In better together, Savage begins by explaining why you need Mom friends, what categories of Mom friends you need, where you can find friends and how to make them. Then, she has you go through some personality quizzes and apply the results to discover your Mom friend style, and how that effects the size and depth of your Mom friend circle.  The rest of the book is spent describing ways that Mom friends benefit each other, and it has tons of practical help for being a better Mom friend as well as anecdotes from Savage’s life, as well as from McClane’s life and sidebars from other ladies as well.  These chapters include, learning with friends, helping friends, caring for friends, sharing, praying, forgiving and encouraging each other.

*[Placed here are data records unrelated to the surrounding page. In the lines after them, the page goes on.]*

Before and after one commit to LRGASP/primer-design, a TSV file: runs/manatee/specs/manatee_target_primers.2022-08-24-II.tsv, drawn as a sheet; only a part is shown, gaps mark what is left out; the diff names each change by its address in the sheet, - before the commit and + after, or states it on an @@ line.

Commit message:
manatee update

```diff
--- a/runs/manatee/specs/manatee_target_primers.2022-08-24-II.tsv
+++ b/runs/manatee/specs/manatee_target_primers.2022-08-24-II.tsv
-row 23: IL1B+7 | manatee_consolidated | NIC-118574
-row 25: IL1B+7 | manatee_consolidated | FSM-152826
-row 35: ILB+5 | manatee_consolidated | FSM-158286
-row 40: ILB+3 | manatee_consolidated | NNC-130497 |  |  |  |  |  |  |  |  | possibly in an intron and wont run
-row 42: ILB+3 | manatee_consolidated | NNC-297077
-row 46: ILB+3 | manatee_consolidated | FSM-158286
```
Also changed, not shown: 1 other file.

This was a really warm and fuzzy read for me, and it helped me to realize that not every friend I have has to have a soul deep connection with me to be a friend.  It also helped me to see that it’s okay when you drift closer to and farther from particular friends in certain seasons of life.  As an introvert who processes internally and has a medium-low capacity for activity and a busy schedule, I’m going to have fewer friends and less activity than other moms do.  I’m okay with that, but sometimes seeing friendship activities on social media do make me jealous, and that’s a character flaw in myself that I just have to deal with.

However, when I do feel the urge to branch out and make new friends, I feel much more empowered to actually take the extra steps necessary to make those friends.  For that, I have to say that I really enjoyed Savage’s book and found it very helpful.

Disclaimer: I received a complimentary copy of this book from the publisher in exchange for an honest review.